## Samenvatting

In general, valley ecosystems are to a greater or lesser extent influenced by groundwater. Recharge by excess rainfall is the source for continuous groundwater flow towards seepage areas in river valleys. This groundwater flow appears as upwelling groundwater in wetland areas and results as base flow in rivers. In many cases natural groundwater systems have undergone important changes due to anthropogenic influences.

A numerical groundwater model is indispensable to describe these changes and the global flow dynamics of the groundwater system. A physically based model with spatially distributed input data offers the possibility to gain insight into the valley system dynamics.

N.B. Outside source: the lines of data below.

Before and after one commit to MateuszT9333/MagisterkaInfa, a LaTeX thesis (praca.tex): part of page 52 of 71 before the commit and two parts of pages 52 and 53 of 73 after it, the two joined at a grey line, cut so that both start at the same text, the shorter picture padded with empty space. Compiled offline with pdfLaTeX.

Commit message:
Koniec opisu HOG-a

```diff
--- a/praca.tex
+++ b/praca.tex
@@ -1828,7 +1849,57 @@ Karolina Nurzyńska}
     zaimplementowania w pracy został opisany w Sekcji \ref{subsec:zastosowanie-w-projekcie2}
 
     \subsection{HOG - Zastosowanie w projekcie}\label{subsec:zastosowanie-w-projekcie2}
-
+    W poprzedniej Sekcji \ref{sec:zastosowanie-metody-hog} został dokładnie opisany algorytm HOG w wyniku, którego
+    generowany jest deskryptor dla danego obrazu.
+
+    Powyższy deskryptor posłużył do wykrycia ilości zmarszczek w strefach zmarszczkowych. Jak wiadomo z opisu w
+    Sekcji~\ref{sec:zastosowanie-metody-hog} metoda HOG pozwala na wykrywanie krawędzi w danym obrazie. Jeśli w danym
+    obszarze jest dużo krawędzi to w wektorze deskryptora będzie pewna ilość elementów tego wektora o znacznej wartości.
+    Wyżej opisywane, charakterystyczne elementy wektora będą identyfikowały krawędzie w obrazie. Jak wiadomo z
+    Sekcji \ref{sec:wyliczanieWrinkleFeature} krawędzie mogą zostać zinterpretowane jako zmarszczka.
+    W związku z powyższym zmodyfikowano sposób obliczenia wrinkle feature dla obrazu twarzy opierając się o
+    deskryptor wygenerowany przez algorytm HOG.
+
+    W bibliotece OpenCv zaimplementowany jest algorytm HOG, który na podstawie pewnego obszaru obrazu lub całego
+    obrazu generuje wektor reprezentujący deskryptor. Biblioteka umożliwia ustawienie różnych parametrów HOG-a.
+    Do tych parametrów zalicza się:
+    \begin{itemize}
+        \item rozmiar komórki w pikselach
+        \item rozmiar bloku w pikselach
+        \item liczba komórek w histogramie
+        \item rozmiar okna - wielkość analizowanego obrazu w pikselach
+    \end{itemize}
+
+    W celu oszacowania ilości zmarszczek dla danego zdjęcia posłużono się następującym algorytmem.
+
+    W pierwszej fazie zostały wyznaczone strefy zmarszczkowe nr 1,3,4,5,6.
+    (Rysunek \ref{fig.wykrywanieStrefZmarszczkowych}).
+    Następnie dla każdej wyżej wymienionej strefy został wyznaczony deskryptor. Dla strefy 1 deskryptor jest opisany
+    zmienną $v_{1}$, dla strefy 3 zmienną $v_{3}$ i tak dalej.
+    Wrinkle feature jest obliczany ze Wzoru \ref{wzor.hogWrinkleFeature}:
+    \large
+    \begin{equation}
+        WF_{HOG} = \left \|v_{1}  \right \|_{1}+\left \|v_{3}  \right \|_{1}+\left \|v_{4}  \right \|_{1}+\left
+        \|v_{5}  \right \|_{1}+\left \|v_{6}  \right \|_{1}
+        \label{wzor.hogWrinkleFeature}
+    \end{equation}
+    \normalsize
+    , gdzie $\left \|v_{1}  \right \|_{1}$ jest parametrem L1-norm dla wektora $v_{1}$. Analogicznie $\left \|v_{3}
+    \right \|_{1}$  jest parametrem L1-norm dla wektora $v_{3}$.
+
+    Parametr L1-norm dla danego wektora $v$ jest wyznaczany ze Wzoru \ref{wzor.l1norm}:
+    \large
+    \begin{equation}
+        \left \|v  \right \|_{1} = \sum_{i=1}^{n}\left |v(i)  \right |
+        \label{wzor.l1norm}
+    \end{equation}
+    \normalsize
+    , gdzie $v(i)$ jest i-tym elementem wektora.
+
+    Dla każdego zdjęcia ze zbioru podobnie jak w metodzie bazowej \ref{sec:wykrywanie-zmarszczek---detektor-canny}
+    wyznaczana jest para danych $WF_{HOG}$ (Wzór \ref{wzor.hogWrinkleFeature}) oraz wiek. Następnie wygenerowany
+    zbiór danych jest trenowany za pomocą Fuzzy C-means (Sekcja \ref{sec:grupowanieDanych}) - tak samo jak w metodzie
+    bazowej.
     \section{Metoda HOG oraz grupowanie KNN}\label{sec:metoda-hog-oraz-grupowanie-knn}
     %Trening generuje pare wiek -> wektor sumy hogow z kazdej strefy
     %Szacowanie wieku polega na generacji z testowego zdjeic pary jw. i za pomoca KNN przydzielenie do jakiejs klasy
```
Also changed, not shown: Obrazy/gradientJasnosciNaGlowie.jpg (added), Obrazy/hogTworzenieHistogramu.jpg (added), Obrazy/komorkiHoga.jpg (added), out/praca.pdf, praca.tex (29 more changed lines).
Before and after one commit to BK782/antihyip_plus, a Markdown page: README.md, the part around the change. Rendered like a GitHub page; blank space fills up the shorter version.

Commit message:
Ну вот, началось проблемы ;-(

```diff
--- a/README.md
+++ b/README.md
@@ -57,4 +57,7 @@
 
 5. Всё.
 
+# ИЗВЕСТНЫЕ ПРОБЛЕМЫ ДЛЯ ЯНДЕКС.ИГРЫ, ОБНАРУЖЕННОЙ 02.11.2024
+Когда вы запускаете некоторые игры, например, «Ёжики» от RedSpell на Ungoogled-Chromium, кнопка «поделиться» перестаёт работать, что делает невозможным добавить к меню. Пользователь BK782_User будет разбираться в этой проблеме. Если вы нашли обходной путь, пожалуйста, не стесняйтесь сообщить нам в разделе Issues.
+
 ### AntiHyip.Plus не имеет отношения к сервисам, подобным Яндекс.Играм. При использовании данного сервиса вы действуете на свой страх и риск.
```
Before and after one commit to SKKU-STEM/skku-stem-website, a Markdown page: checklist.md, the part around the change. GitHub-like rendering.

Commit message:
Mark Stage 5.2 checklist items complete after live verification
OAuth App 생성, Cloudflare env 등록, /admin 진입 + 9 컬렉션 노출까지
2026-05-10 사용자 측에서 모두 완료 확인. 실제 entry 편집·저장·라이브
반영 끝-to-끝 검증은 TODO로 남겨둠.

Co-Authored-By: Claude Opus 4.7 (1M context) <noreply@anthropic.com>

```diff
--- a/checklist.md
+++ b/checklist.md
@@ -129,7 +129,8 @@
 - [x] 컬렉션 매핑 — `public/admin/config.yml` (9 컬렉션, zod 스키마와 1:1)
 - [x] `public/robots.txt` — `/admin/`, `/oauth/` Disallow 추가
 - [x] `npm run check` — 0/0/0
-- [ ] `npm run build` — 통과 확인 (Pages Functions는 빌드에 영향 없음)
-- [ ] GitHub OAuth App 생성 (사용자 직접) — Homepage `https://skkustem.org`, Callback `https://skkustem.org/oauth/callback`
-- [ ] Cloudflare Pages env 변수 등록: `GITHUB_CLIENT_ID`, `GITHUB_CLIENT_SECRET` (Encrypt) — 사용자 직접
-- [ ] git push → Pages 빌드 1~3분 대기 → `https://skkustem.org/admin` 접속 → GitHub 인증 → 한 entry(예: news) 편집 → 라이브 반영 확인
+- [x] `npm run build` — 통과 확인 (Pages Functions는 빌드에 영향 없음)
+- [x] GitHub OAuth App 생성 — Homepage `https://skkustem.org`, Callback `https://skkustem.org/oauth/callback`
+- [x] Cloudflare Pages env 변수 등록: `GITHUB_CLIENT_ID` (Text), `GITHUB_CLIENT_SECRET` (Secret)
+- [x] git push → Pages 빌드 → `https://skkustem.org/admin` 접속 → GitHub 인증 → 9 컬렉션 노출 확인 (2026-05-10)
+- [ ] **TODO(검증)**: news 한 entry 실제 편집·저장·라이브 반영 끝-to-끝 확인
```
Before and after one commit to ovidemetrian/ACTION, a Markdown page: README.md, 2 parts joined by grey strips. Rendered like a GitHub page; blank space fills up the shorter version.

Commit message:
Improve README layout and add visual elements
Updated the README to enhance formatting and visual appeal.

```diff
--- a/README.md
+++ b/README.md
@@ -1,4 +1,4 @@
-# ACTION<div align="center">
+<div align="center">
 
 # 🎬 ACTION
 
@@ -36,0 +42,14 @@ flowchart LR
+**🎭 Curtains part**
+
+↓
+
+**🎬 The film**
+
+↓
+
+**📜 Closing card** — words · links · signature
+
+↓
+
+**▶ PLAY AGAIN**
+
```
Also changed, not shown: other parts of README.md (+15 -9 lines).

The groundwater system of the Upper Alzette catchment, located in the south of Luxembourg, was modelled using the finite-difference groundwater model MODFLOW. After the set-up of the steady-state groundwater model an extensive sensitivity analysis was performed. The results formed the basis for a trial-and-error calibration process. Usually, calibration of a groundwater model involves an inverse modelling strategy, i.e. optimizing the model parameters - especially aquifer hydraulic conductivities - as a function of measured groundwater heads in a number of observation wells. Deviations of the simulated heads are expressed in one or more statistical goodness-to-fit measures, such as Root Mean Square Error.

However, in this study an additional calibration strategy was employed considering the water balances of a number of subcatchments. For each of these subcatchments the baseflow was estimated from river discharge time series using the Hydrograph Separation tool HYSEP. These estimated baseflows were used as additional observations for the calibration of a number of conductance parameters. While the simulated groundwater heads and total water balance remained nearly unchanged, this analysis clearly shows that the sub-balances differ considerably. The simulated baseflows for the sub-catchments are about 30% more accurate than the original results. This result not only indicates that considering sub-water balances in the calibration process greatly improves the model results, but also considerably increases the understanding of the groundwater dynamics.

After calibration the uncertainty of the model results was assessed. Using the results of the sensitivity analysis a spatially distributed 'range' for the simulated groundwater levels was defined, indicating the deviation at each location.

A numerical groundwater model is indispensable to describe these changes and the global flow dynamics of the groundwater system. A physically based model with spatially distributed input data offers the possibility to gain insight into the valley system dynamics.

The groundwater system of the Upper Alzette catchment, located in the south of Luxembourg, was modelled using the finite-difference groundwater model MODFLOW. After the set-up of the steady-state groundwater model an extensive sensitivity analysis was performed. The results formed the basis for a trial-and-error calibration process. Usually, calibration of a groundwater model involves an inverse modelling strategy, i.e. optimizing the model parameters - especially aquifer hydraulic conductivities - as a function of measured groundwater heads in a number of observation wells. Deviations of the simulated heads are expressed in one or more statistical goodness-to-fit measures, such as Root Mean Square Error.

However, in this study an additional calibration strategy was employed considering the water balances of a number of subcatchments. For each of these subcatchments the baseflow was estimated from river discharge time series using the Hydrograph Separation tool HYSEP. These estimated baseflows were used as additional observations for the calibration of a number of conductance parameters. While the simulated groundwater heads and total water balance remained nearly unchanged, this analysis clearly shows that the sub-balances differ considerably. The simulated baseflows for the sub-catchments are about 30% more accurate than the original results. This result not only indicates that considering sub-water balances in the calibration process greatly improves the model results, but also considerably increases the understanding of the groundwater dynamics.

After calibration the uncertainty of the model results was assessed. Using the results of the sensitivity analysis a spatially distributed 'range' for the simulated groundwater levels was defined, indicating the deviation at each location.

Originele taal-2 | English |
---|---|

Uitgeverij | Vrije Universiteit Brussel |

Aantal pagina's | 125 |

Uitgave | Research funded by ‘le Gouvernement Du Grand-Duché de Luxembour |

Status | Published - 31 dec 2007 |

## Keywords

- Hydrologische modellering
- Grondwater
- Alzette Rivier, Luxemburg